Problem requirements —
An exact copy of every record is needed.

Data excerpts —
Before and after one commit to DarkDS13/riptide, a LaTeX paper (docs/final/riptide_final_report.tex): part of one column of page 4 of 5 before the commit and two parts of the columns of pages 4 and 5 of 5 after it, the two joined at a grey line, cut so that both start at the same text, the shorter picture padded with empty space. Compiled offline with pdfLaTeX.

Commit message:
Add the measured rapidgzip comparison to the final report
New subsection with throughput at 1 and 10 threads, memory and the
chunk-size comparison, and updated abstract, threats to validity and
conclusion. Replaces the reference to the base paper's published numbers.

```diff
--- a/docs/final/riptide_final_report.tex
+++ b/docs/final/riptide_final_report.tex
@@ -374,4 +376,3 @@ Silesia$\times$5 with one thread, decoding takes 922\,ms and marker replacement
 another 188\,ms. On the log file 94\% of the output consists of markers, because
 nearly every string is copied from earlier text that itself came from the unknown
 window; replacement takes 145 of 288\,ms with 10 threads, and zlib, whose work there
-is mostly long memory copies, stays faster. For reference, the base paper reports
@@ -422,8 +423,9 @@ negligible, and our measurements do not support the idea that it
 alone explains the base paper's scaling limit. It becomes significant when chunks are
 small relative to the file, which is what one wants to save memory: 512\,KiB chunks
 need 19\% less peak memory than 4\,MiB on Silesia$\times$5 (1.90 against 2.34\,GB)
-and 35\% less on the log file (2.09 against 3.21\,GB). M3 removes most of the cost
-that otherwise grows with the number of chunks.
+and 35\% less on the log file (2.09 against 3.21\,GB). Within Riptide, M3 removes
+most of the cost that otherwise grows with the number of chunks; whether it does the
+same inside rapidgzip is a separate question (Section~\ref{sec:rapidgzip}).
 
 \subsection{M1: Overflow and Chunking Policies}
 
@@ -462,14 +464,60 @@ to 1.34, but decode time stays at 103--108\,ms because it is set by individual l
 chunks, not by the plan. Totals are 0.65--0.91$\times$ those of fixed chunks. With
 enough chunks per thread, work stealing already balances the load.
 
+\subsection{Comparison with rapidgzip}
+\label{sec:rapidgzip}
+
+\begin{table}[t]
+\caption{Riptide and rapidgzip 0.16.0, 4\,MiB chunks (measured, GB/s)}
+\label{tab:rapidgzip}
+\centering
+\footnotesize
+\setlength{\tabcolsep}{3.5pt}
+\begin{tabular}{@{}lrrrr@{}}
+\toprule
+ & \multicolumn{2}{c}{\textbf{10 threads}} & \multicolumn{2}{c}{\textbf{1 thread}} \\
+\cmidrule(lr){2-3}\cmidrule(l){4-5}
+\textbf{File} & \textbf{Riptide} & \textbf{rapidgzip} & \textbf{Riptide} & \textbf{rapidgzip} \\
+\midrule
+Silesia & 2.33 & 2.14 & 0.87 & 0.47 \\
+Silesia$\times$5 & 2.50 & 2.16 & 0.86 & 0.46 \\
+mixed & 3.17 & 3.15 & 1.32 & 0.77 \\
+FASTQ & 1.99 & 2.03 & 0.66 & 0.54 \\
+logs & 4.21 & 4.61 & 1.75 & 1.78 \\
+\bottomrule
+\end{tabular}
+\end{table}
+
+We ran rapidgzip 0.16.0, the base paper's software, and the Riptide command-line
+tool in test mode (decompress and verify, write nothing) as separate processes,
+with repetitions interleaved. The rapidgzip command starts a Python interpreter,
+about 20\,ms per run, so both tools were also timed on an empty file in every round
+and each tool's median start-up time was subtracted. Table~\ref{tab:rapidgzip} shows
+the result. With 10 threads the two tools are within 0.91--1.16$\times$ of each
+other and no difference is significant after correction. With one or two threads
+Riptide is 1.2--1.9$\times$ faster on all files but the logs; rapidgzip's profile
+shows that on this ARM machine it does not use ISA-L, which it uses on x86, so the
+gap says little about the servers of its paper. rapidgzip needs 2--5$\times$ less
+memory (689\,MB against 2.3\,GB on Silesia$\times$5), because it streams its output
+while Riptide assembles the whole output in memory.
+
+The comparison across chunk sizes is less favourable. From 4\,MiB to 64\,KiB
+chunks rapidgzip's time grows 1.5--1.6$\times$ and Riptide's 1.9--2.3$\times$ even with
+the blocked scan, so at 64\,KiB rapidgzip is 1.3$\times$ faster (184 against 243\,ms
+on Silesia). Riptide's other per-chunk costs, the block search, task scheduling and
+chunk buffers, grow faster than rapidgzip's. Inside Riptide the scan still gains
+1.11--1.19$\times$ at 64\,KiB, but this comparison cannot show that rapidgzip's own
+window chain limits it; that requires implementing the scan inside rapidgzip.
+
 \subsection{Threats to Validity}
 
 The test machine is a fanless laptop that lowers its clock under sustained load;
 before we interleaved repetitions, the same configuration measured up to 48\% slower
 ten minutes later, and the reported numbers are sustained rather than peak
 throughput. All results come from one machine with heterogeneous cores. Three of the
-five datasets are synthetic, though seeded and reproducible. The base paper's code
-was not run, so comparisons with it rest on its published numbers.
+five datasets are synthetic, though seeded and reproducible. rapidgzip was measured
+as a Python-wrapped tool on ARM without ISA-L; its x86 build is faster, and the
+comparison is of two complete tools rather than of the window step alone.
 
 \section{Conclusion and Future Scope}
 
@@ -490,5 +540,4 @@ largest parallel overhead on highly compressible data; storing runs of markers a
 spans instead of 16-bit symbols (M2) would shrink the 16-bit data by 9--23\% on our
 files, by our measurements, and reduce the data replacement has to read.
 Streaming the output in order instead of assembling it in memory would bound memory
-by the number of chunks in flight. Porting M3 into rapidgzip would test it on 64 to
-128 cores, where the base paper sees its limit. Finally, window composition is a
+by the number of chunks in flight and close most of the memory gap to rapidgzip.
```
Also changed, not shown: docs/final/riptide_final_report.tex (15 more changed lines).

Response to the task —
Before and after one commit to DarkDS13/riptide, a LaTeX paper (docs/final/riptide_final_report.tex): part of one column of page 4 of 5 before the commit and two parts of the columns of pages 4 and 5 of 5 after it, the two joined at a grey line, cut so that both start at the same text, the shorter picture padded with empty space. Compiled offline with pdfLaTeX.

Commit message:
Add the measured rapidgzip comparison to the final report
New subsection with throughput at 1 and 10 threads, memory and the
chunk-size comparison, and updated abstract, threats to validity and
conclusion. Replaces the reference to the base paper's published numbers.

```diff
--- a/docs/final/riptide_final_report.tex
+++ b/docs/final/riptide_final_report.tex
@@ -374,4 +376,3 @@ Silesia$\times$5 with one thread, decoding takes 922\,ms and marker replacement
 another 188\,ms. On the log file 94\% of the output consists of markers, because
 nearly every string is copied from earlier text that itself came from the unknown
 window; replacement takes 145 of 288\,ms with 10 threads, and zlib, whose work there
-is mostly long memory copies, stays faster. For reference, the base paper reports
@@ -422,8 +423,9 @@ negligible, and our measurements do not support the idea that it
 alone explains the base paper's scaling limit. It becomes significant when chunks are
 small relative to the file, which is what one wants to save memory: 512\,KiB chunks
 need 19\% less peak memory than 4\,MiB on Silesia$\times$5 (1.90 against 2.34\,GB)
-and 35\% less on the log file (2.09 against 3.21\,GB). M3 removes most of the cost
-that otherwise grows with the number of chunks.
+and 35\% less on the log file (2.09 against 3.21\,GB). Within Riptide, M3 removes
+most of the cost that otherwise grows with the number of chunks; whether it does the
+same inside rapidgzip is a separate question (Section~\ref{sec:rapidgzip}).
 
 \subsection{M1: Overflow and Chunking Policies}
 
@@ -462,14 +464,60 @@ to 1.34, but decode time stays at 103--108\,ms because it is set by individual l
 chunks, not by the plan. Totals are 0.65--0.91$\times$ those of fixed chunks. With
 enough chunks per thread, work stealing already balances the load.
 
+\subsection{Comparison with rapidgzip}
+\label{sec:rapidgzip}
+
+\begin{table}[t]
+\caption{Riptide and rapidgzip 0.16.0, 4\,MiB chunks (measured, GB/s)}
+\label{tab:rapidgzip}
+\centering
+\footnotesize
+\setlength{\tabcolsep}{3.5pt}
+\begin{tabular}{@{}lrrrr@{}}
+\toprule
+ & \multicolumn{2}{c}{\textbf{10 threads}} & \multicolumn{2}{c}{\textbf{1 thread}} \\
+\cmidrule(lr){2-3}\cmidrule(l){4-5}
+\textbf{File} & \textbf{Riptide} & \textbf{rapidgzip} & \textbf{Riptide} & \textbf{rapidgzip} \\
+\midrule
+Silesia & 2.33 & 2.14 & 0.87 & 0.47 \\
+Silesia$\times$5 & 2.50 & 2.16 & 0.86 & 0.46 \\
+mixed & 3.17 & 3.15 & 1.32 & 0.77 \\
+FASTQ & 1.99 & 2.03 & 0.66 & 0.54 \\
+logs & 4.21 & 4.61 & 1.75 & 1.78 \\
+\bottomrule
+\end{tabular}
+\end{table}
+
+We ran rapidgzip 0.16.0, the base paper's software, and the Riptide command-line
+tool in test mode (decompress and verify, write nothing) as separate processes,
+with repetitions interleaved. The rapidgzip command starts a Python interpreter,
+about 20\,ms per run, so both tools were also timed on an empty file in every round
+and each tool's median start-up time was subtracted. Table~\ref{tab:rapidgzip} shows
+the result. With 10 threads the two tools are within 0.91--1.16$\times$ of each
+other and no difference is significant after correction. With one or two threads
+Riptide is 1.2--1.9$\times$ faster on all files but the logs; rapidgzip's profile
+shows that on this ARM machine it does not use ISA-L, which it uses on x86, so the
+gap says little about the servers of its paper. rapidgzip needs 2--5$\times$ less
+memory (689\,MB against 2.3\,GB on Silesia$\times$5), because it streams its output
+while Riptide assembles the whole output in memory.
+
+The comparison across chunk sizes is less favourable. From 4\,MiB to 64\,KiB
+chunks rapidgzip's time grows 1.5--1.6$\times$ and Riptide's 1.9--2.3$\times$ even with
+the blocked scan, so at 64\,KiB rapidgzip is 1.3$\times$ faster (184 against 243\,ms
+on Silesia). Riptide's other per-chunk costs, the block search, task scheduling and
+chunk buffers, grow faster than rapidgzip's. Inside Riptide the scan still gains
+1.11--1.19$\times$ at 64\,KiB, but this comparison cannot show that rapidgzip's own
+window chain limits it; that requires implementing the scan inside rapidgzip.
+
 \subsection{Threats to Validity}
 
 The test machine is a fanless laptop that lowers its clock under sustained load;
 before we interleaved repetitions, the same configuration measured up to 48\% slower
 ten minutes later, and the reported numbers are sustained rather than peak
 throughput. All results come from one machine with heterogeneous cores. Three of the
-five datasets are synthetic, though seeded and reproducible. The base paper's code
-was not run, so comparisons with it rest on its published numbers.
+five datasets are synthetic, though seeded and reproducible. rapidgzip was measured
+as a Python-wrapped tool on ARM without ISA-L; its x86 build is faster, and the
+comparison is of two complete tools rather than of the window step alone.
 
 \section{Conclusion and Future Scope}
 
@@ -490,5 +540,4 @@ largest parallel overhead on highly compressible data; storing runs of markers a
 spans instead of 16-bit symbols (M2) would shrink the 16-bit data by 9--23\% on our
 files, by our measurements, and reduce the data replacement has to read.
 Streaming the output in order instead of assembling it in memory would bound memory
-by the number of chunks in flight. Porting M3 into rapidgzip would test it on 64 to
-128 cores, where the base paper sees its limit. Finally, window composition is a
+by the number of chunks in flight and close most of the memory gap to rapidgzip.
```
Also changed, not shown: docs/final/riptide_final_report.tex (15 more changed lines).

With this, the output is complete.